        Rawls's theory is convincing and controversial. Thomas Hobbes, one of the most well-known proponents of social contract theory, believed that life before government and the social contract is "nasty, brutish and short" because human nature itself is selfish and cruel, especially when society lacks a government contract to maintain peace and punish those who break the contract.

        Rawls has a more positive view of human nature: he advocates political liberalism, and his political philosophy conflicts with several popular contemporary ideas and ideologies. He examines issues of equality in society and proposes redistributing certain social goods – such as income, education, and opportunity – to ensure fairness.

        Completing this unit should take you approximately 10 hours.

      • Unit 5: Ethics and Politics of Virtue

        Prior to any of the theories we have considered so far, most accounts of what it means for a person to be moral, or for a society to be just, centered on some conception of virtue. Aristotle is the most famous proponent of virtue, as the basis for living a good human life and creating a good state. Recently, Alasdair MacIntyre and a growing number of moral and political theorists have returned to the concept of virtue as an antidote to what they interpret as an over-emphasis on individual rights and freedoms, and a neglect of community and tradition in political thought since the Enlightenment. But can our society agree on what living virtuously means?

        In this unit, we examine Aristotle's theory of a society organized on the basis of virtue, and some modern communitarian extensions of his general line of thought. We contrast Aristotle's notion of virtue with existentialist concepts of will to power (as in Friedrich Nietszche), and radical freedom and radical responsibility (as in Jean Paul Sartre). We see how these theories bear on certain controversial topics of our day. This discussion will help you consider these types of difficult controversies from a richer, more informed perspective.
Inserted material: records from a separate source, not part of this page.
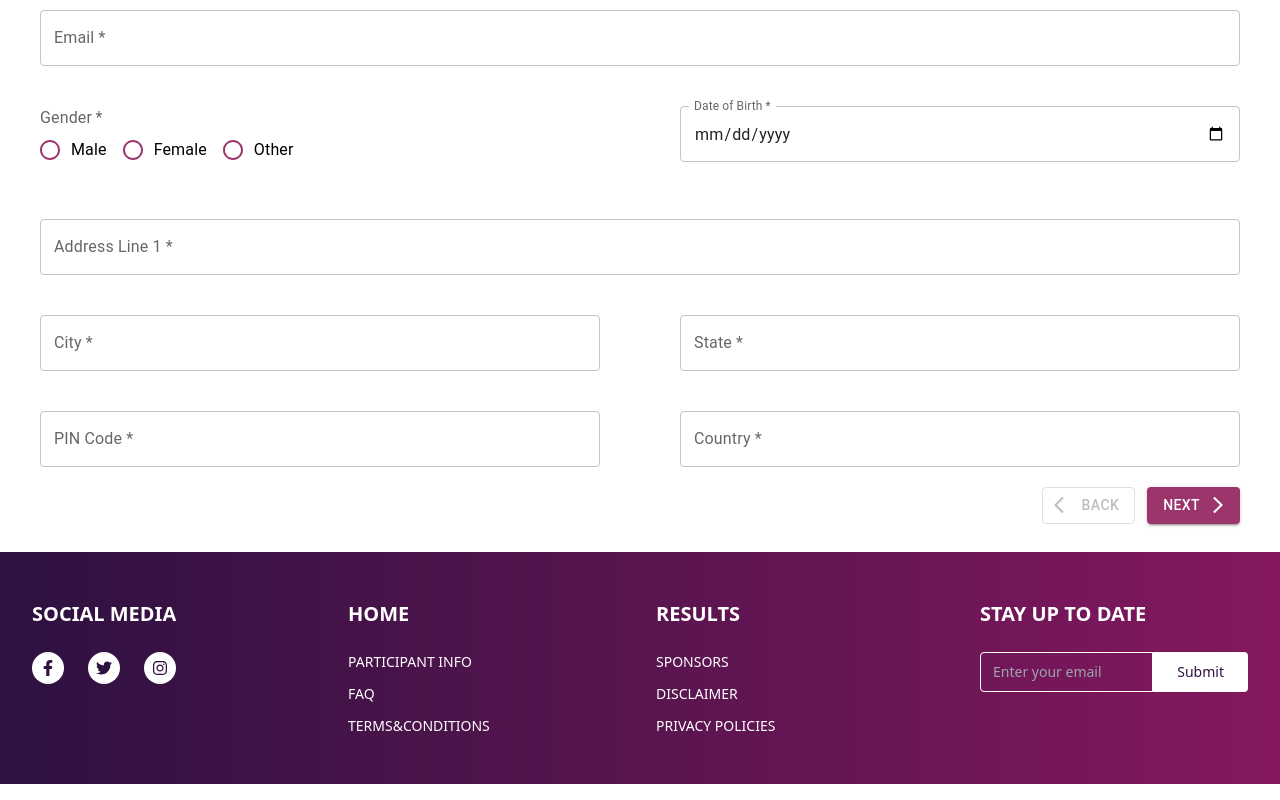
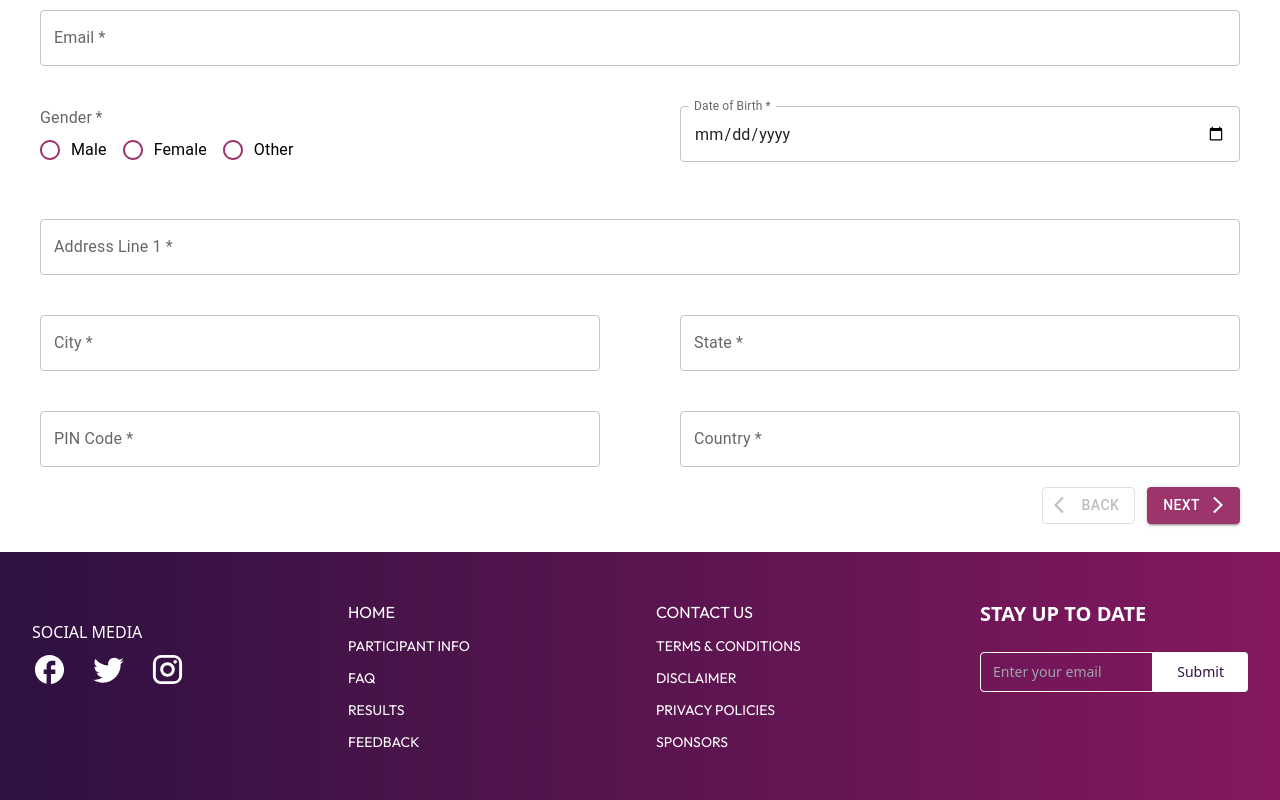
Before and after one commit to tomsabu444/Pala-Marathon-Website, a React (Vite) app in the folder client/: page /register in a window 1280 px wide. Shown: the part 1057-1857 px from the top of the page. Built offline with nearby package versions, Linux system fonts and the light colour scheme.

Commit message:
Updates social media icons in the Footer component
Replaces the Facebook, Twitter, and Instagram icons with MUI icons for a more consistent design

```diff
--- a/client/src/components/Footer.jsx
+++ b/client/src/components/Footer.jsx
@@ -1,6 +1,6 @@
 import React, { useState } from 'react';
-import { FaFacebookF, FaTwitter, FaInstagram } from 'react-icons/fa';
-
+import { Twitter, Instagram } from '@mui/icons-material';
+import FacebookRoundedIcon from '@mui/icons-material/FacebookRounded';
 const Footer = () => {
   const [email, setEmail] = useState('');
   const [error, setError] = useState('');
@@ -27,22 +27,16 @@ const Footer = () => {
         <div className="grid grid-cols-1 md:grid-cols-12 gap-12">
           {/* Social Media Section */}
           <div className="md:col-span-3">
-            <h3 className="text-xl font-bold mb-6">SOCIAL MEDIA</h3>
-            <div className="flex space-x-6">
+            <h3 className="text-md font-thin mt-5">SOCIAL MEDIA</h3>
+            <div className="flex space-x-6 mt-2">
               <a href="#" className="hover:opacity-80">
-                <div className="w-8 h-8 bg-white rounded-full flex items-center justify-center">
-                  <FaFacebookF className="text-[#2D1140]" />
-                </div>
+                  <FacebookRoundedIcon fontSize='large'  />
               </a>
               <a href="#" className="hover:opacity-80">
-                <div className="w-8 h-8 bg-white rounded-full flex items-center justify-center">
-                  <FaTwitter className="text-[#2D1140]" />
-                </div>
+                  <Twitter fontSize='large' />
               </a>
               <a href="#" className="hover:opacity-80">
-                <div className="w-8 h-8 bg-white rounded-full flex items-center justify-center">
-                  <FaInstagram className="text-[#2D1140]" />
-                </div>
+                  <Instagram  fontSize='large'  />
               </a>
             </div>
           </div>
@@ -50,19 +44,21 @@ const Footer = () => {
           {/* Center Links Section */}
           <div className="md:col-span-6 grid grid-cols-2 gap-8">
             {/* Left Column */}
-            <div className="space-y-3">
-              <a href="#" className="block text-xl font-bold mb-6">HOME</a>
+            <div className="space-y-3 font-outfit">
+              <a href="#" className="block text-md">HOME</a>
               <a href="#" className="block text-sm">PARTICIPANT INFO</a>
               <a href="#" className="block text-sm">FAQ</a>
-              <a href="#" className="block text-sm">TERMS&CONDITIONS</a>
+              <a href="#" className="block text-sm">RESULTS</a>
+              <a href="#" className="block text-sm">FEEDBACK</a>
             </div>
 
             {/* Right Column */}
-            <div className="space-y-3">
-              <a href="#" className="block text-xl font-bold mb-6">RESULTS</a>
-              <a href="#" className="block text-sm">SPONSORS</a>
+            <div className="space-y-3 font-outfit">
+              <a href="#" className="block text-md">CONTACT US</a>
+              <a href="#" className="block  text-sm">TERMS & CONDITIONS</a>
               <a href="#" className="block text-sm">DISCLAIMER</a>
               <a href="#" className="block text-sm">PRIVACY POLICIES</a>
+              <a href="#" className="block text-sm">SPONSORS</a>
             </div>
           </div>
 
```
        Completing this unit should take you approximately 10 hours.

      • Study Guide and Review Exercises

        This study guide will help reinforce key concepts in each unit as you prepare to take the final exam. Each unit study guide aligns with the course learning outcomes and provides a summary of the core competencies and a list of vocabulary terms. Our study guides are not meant to replace the readings and videos that make up the course.

        The vocabulary lists include terms that may help you answer some of the review items, and terms you should be familiar with to successfully complete the final exam for the course.